Much of the work to get the doors open at Mad Hatter and the adjoining performance space, The Rabbit Whole, was donated by the Christian Riders (Harley meets handymen), the community and the people in the organization. Vice president Johni Medeiros says his Mom even bakes the coffeecake. Artwork hanging currently is by several students at MC including Matt Broome, Chase Quarterman, Philip Lehner, Dianne Stepanick, D.D. Parris, BR Arbuthnot, Dylan Lowe (check out the bathroom space), and ceramics by Justin Rives. Non-students who show work receive a percentage of the profit from the sale of their art.
Famed artist Wyatt Waters' new gallery is sleek, elegant and unpretentious—words that could easily describe Waters himself. He says his goal for the space is simply to allow "the color to be on the wall." This master painter's use of color in his watercolors of familiar scenes makes memories second to his vivid treatment. His wife, Vicki, also works in the gallery helping to fill orders for prints and paintings. Their new Web site ranks No. 10 on Yahoo searches for artists and, consequently, the Clinton-based local favorite is shipping paintings to Japan and meeting clients from Zimbabwe.
Waters' presence gives weight and a sense of stability to the effort in Old Towne. He went to MC and remembers walking past his present gallery space often after his family's move to Clinton in his 10th-grade year. Waters believes that "when the Natchez Trace is finished people will realize how close Madison really is to Clinton."
The community has worked hard to create this artistic oasis. Clinton Mayor Rosemary Aultman is credited with improving the Old Towne area. "New lamp posts were installed, power lines moved to the back of buildings, and sidewalks fixed" Deamonti says. The landlord, who owns several of the buildings including Colorwheeler, Mad Hatter and Wyatt Waters' new gallery across East Jefferson, allows such expression by his tenants,which proves how one person's flexibility and support can make such a difference.

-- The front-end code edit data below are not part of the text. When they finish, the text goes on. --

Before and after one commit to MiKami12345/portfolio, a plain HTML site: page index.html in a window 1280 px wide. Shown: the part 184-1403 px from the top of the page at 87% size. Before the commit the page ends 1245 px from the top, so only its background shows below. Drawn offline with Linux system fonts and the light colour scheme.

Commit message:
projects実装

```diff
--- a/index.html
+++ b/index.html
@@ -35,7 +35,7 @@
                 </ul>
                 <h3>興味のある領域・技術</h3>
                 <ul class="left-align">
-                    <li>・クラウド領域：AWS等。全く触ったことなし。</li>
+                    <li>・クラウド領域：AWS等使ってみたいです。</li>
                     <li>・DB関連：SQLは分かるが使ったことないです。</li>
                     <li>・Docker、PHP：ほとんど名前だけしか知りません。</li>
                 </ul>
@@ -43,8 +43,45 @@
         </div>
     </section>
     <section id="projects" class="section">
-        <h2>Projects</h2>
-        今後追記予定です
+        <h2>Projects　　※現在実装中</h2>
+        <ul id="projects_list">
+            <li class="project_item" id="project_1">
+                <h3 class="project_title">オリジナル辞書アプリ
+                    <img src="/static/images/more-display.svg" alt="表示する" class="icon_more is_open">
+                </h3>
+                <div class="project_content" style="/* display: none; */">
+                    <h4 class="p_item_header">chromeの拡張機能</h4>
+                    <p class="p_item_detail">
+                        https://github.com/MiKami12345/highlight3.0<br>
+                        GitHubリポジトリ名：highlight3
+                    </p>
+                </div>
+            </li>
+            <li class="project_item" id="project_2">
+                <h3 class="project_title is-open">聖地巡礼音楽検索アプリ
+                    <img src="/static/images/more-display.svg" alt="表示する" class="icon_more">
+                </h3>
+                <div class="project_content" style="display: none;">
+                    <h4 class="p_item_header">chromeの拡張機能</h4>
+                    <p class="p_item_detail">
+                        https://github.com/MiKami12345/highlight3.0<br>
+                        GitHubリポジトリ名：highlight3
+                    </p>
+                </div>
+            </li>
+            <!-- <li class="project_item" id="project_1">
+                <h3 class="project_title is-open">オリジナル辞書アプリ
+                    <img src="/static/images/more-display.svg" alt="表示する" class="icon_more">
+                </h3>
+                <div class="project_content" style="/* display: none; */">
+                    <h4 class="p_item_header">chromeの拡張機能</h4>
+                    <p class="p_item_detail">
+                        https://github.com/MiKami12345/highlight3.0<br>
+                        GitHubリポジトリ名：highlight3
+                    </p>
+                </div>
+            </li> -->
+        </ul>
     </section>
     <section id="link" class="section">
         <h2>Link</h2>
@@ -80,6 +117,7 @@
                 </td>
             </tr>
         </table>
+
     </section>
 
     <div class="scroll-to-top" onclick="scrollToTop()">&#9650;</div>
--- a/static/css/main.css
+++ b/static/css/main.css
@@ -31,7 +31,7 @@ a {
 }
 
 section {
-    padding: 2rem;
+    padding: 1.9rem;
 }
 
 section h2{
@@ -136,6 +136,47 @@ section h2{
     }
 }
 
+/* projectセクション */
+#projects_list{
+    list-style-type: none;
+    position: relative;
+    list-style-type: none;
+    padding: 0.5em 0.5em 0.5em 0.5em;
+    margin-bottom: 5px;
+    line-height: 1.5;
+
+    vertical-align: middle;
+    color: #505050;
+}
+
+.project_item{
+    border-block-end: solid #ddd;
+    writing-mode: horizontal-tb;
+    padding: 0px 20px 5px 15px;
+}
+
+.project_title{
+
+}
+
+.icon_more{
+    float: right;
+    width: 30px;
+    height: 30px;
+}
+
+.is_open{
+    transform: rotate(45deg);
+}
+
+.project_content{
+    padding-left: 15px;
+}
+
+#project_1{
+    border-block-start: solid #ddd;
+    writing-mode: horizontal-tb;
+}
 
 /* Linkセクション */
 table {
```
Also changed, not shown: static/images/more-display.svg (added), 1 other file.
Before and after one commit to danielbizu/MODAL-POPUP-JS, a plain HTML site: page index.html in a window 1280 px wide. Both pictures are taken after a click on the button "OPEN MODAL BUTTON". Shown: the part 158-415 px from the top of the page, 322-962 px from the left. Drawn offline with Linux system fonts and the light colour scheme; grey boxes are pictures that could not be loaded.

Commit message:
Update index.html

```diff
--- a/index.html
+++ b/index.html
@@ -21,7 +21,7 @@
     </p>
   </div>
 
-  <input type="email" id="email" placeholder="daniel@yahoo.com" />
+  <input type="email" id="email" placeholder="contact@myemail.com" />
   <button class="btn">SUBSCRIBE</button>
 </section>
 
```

Emily Resmer is the JFP art critic.
Creativity in Old Towne
1. Gravity Coffeehouse, 202 W. Leake St., 925-9808
2. Colorwheeler Designs Gallery, 104 W. Leake St.. 926-1995,
Monday - Friday 11 a.m. – 6 p.m., Saturday 10 a.m. – 2 p.m., or by appt.
3. The Mad Hatter Cafe, 306 E. Jefferson St., 291-0071,
Monday - Friday 7 a.m. - midnight., Saturday 8 a.m. - midnight., Sunday, noon - 10 p.m.
4. Wyatt Waters Gallery, 307 N. Jefferson St., 925-8115,
Monday - Friday 10 a.m. - 5 p..m., Saturday 11 a.m. - 3 p.m. and by appt.